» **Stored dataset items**
——

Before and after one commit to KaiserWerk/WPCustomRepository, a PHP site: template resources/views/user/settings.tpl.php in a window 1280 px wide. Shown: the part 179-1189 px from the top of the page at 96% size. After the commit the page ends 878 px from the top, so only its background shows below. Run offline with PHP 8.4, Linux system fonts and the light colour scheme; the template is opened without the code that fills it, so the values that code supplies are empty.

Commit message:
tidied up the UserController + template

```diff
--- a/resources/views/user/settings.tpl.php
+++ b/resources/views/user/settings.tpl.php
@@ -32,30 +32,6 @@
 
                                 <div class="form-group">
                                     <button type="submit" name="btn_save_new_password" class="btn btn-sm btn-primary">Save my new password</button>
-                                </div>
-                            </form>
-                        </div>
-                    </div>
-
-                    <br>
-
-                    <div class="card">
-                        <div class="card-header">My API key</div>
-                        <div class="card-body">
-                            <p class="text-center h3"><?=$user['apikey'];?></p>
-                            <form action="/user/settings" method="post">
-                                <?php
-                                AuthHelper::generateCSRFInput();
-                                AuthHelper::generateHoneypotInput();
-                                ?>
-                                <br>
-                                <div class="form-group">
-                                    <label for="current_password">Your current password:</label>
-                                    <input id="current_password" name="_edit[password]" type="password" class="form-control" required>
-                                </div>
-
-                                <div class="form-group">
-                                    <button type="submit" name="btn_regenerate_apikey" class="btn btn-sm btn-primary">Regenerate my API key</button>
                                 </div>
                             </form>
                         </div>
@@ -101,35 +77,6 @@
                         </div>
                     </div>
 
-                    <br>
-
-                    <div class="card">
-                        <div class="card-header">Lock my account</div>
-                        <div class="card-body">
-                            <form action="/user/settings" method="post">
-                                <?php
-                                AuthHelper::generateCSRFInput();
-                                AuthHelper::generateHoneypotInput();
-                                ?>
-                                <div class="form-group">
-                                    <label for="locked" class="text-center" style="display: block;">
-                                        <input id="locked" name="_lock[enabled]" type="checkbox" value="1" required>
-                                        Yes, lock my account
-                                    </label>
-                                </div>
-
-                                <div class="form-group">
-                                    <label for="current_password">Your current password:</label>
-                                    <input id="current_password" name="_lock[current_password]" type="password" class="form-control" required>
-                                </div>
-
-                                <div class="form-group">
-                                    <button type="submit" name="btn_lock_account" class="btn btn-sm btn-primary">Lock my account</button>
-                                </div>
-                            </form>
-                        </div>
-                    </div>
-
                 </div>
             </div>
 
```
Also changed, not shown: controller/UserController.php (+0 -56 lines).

——

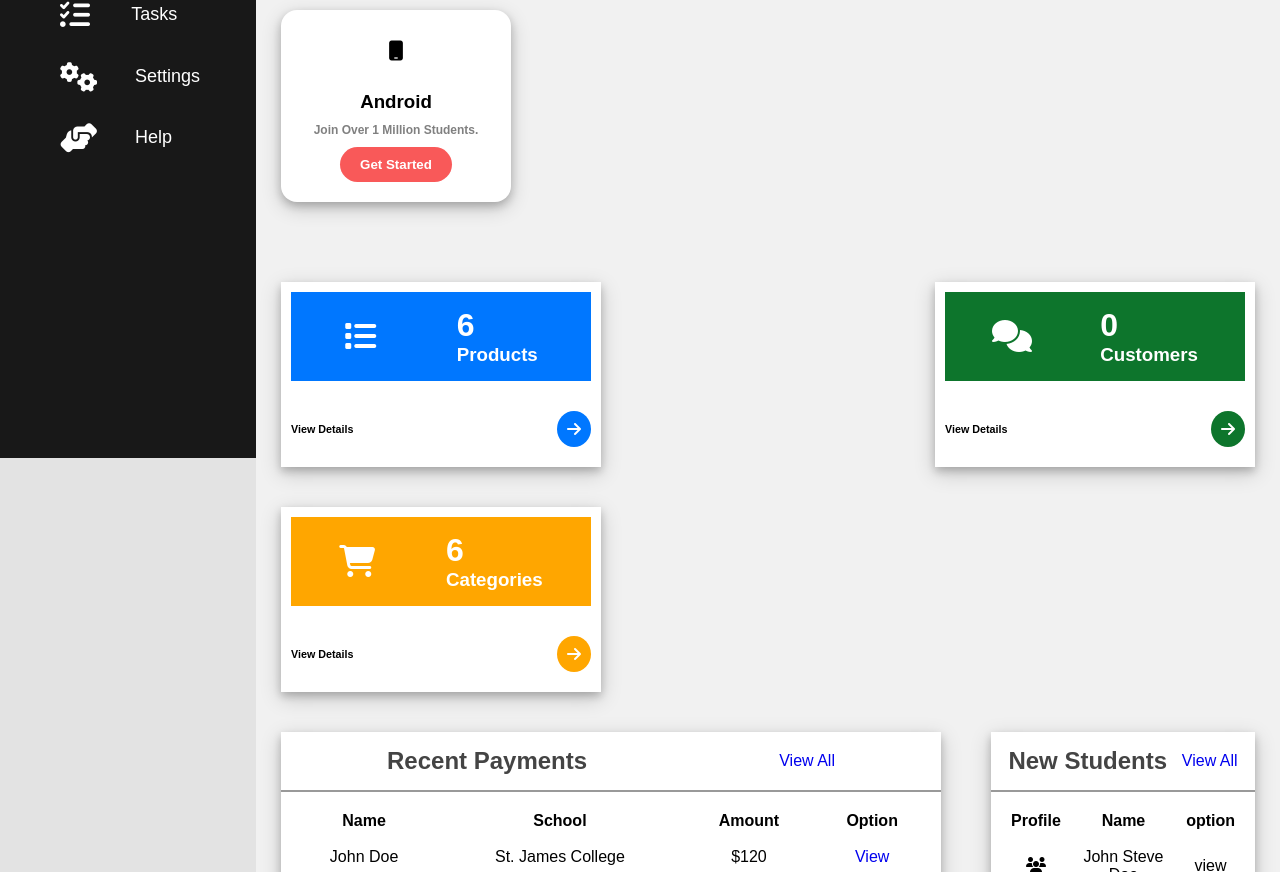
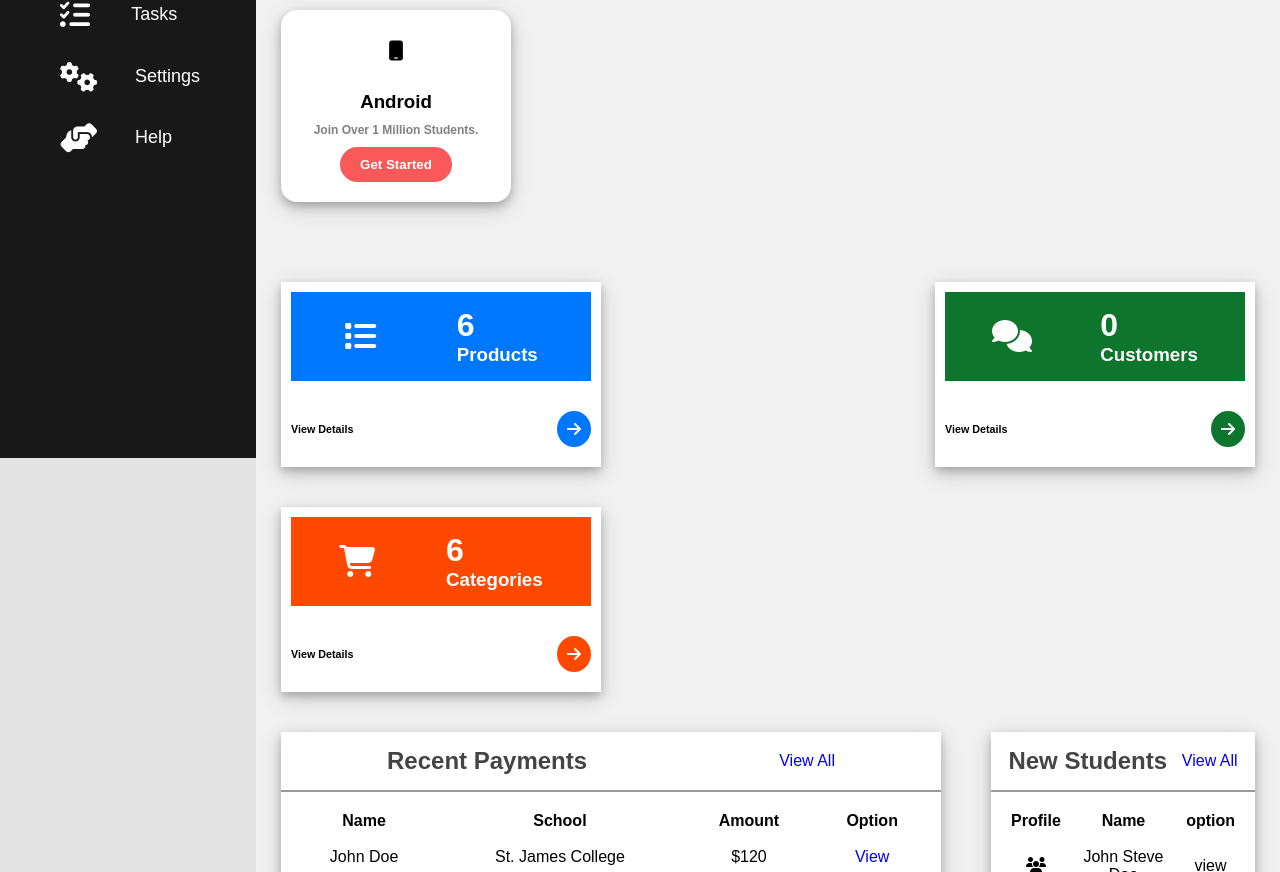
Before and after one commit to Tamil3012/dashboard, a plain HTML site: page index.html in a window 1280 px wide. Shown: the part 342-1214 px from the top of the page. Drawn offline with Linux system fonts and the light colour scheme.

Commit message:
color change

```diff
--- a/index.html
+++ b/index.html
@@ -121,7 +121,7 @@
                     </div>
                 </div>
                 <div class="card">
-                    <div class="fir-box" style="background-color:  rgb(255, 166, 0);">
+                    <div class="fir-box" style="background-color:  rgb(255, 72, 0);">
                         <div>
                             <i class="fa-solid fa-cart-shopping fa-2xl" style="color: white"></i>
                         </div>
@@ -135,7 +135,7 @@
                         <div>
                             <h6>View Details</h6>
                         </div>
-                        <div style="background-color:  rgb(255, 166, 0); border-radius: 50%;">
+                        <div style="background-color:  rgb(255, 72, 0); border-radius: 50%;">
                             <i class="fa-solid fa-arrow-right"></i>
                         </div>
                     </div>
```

——

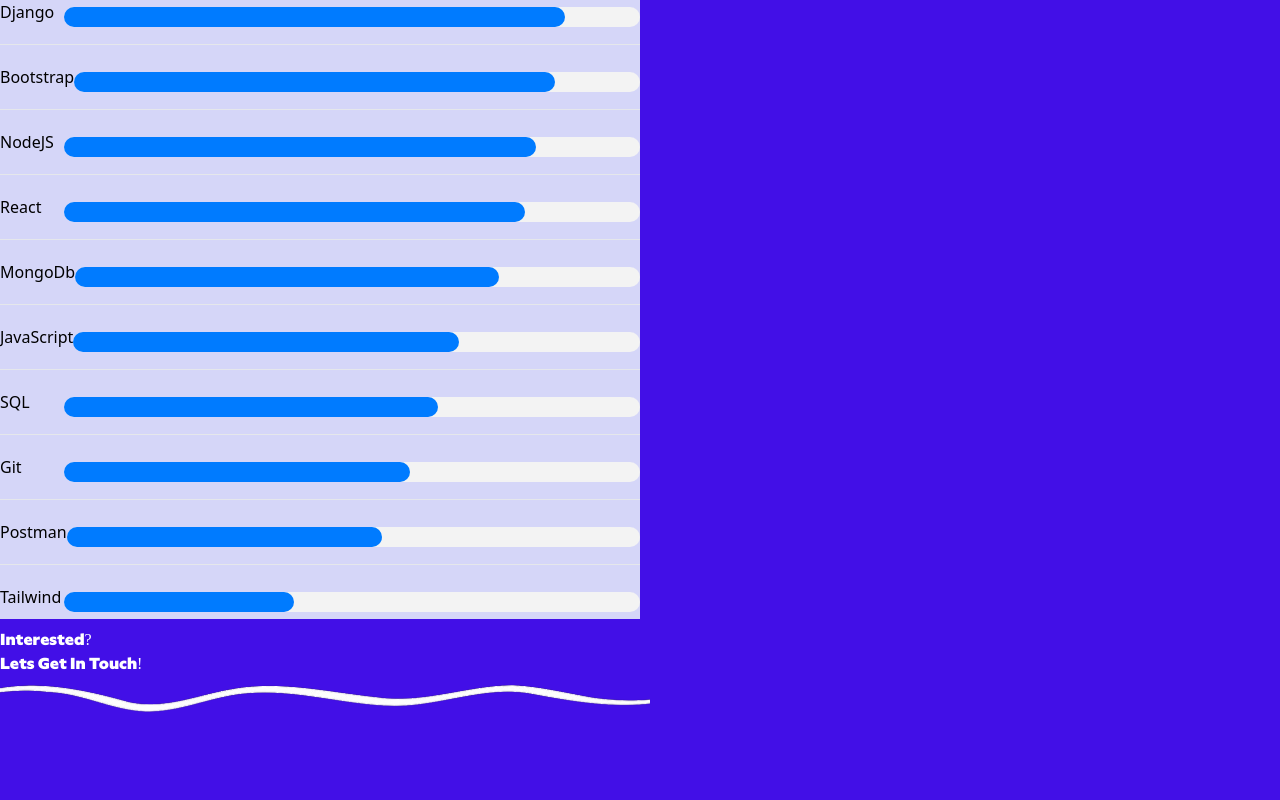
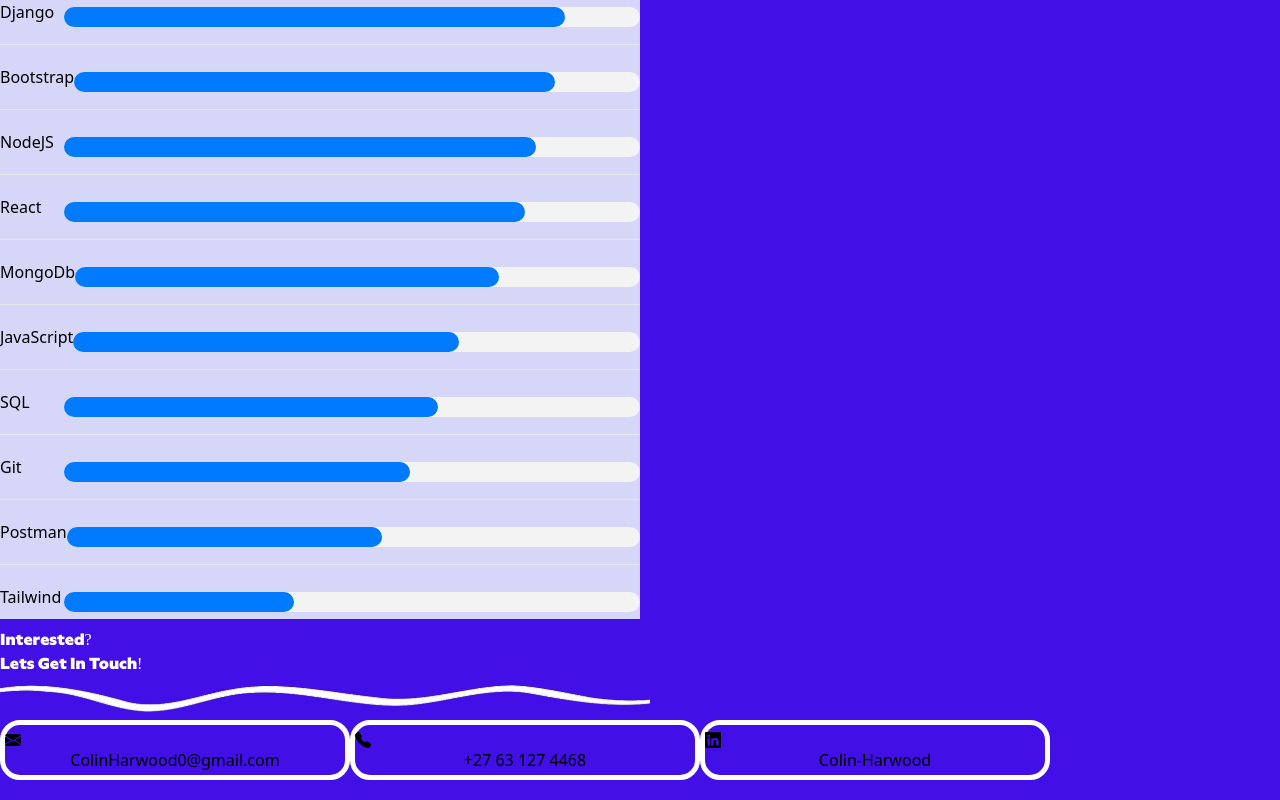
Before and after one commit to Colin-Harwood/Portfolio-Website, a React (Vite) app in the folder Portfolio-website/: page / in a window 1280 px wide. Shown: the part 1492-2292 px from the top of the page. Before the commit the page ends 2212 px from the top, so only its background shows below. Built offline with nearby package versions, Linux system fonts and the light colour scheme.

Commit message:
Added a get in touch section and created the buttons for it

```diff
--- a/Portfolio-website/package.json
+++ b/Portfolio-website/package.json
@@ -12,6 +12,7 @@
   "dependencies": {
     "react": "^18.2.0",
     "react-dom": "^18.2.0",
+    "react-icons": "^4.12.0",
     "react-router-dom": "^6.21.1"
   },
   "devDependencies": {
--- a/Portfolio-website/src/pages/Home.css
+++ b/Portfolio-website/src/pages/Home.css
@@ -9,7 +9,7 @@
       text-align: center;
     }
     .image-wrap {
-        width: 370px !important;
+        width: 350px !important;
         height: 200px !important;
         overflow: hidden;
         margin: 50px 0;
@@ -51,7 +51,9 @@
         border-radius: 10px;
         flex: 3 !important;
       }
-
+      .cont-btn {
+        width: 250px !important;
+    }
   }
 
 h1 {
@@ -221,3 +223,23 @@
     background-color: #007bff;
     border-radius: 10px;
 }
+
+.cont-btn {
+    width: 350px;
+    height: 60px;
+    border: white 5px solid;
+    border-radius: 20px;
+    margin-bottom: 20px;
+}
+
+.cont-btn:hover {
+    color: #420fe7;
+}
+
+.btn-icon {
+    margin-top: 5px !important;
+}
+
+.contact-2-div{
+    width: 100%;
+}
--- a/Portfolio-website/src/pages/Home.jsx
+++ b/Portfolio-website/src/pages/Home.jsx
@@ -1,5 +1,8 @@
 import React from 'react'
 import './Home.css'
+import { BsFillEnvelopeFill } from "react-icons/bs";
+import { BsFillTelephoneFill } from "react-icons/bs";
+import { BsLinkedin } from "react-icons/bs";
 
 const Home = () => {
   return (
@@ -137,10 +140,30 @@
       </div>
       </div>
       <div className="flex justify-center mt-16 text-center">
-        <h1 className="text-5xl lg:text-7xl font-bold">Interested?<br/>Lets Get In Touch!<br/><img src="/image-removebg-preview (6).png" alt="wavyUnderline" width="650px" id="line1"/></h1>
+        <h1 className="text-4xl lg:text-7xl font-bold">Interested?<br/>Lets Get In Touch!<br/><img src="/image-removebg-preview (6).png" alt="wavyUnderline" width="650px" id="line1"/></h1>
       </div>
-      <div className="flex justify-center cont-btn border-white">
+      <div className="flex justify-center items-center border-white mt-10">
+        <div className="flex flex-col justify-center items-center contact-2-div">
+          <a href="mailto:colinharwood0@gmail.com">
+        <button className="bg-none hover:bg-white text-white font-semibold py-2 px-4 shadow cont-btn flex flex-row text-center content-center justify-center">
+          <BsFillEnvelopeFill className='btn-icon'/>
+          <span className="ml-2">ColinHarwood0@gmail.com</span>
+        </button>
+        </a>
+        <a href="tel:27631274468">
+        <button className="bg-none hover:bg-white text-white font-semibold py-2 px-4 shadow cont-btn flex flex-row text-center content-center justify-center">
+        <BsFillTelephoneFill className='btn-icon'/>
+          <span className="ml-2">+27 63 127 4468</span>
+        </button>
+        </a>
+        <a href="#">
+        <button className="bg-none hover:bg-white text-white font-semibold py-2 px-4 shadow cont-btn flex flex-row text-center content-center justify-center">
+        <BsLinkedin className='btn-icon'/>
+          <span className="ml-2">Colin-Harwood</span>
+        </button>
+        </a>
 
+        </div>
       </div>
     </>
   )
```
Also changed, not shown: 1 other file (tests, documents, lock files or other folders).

——

» **What you are asked to do**
Find the lines above that include the string "password" and copy them.

» **Exercise solution**
                                     <button type="submit" name="btn_save_new_password" class="btn btn-sm btn-primary">Save my new password</button>
-                                    <label for="current_password">Your current password:</label>
-                                    <input id="current_password" name="_edit[password]" type="password" class="form-control" required>
-                                    <label for="current_password">Your current password:</label>
-                                    <input id="current_password" name="_lock[current_password]" type="password" class="form-control" required>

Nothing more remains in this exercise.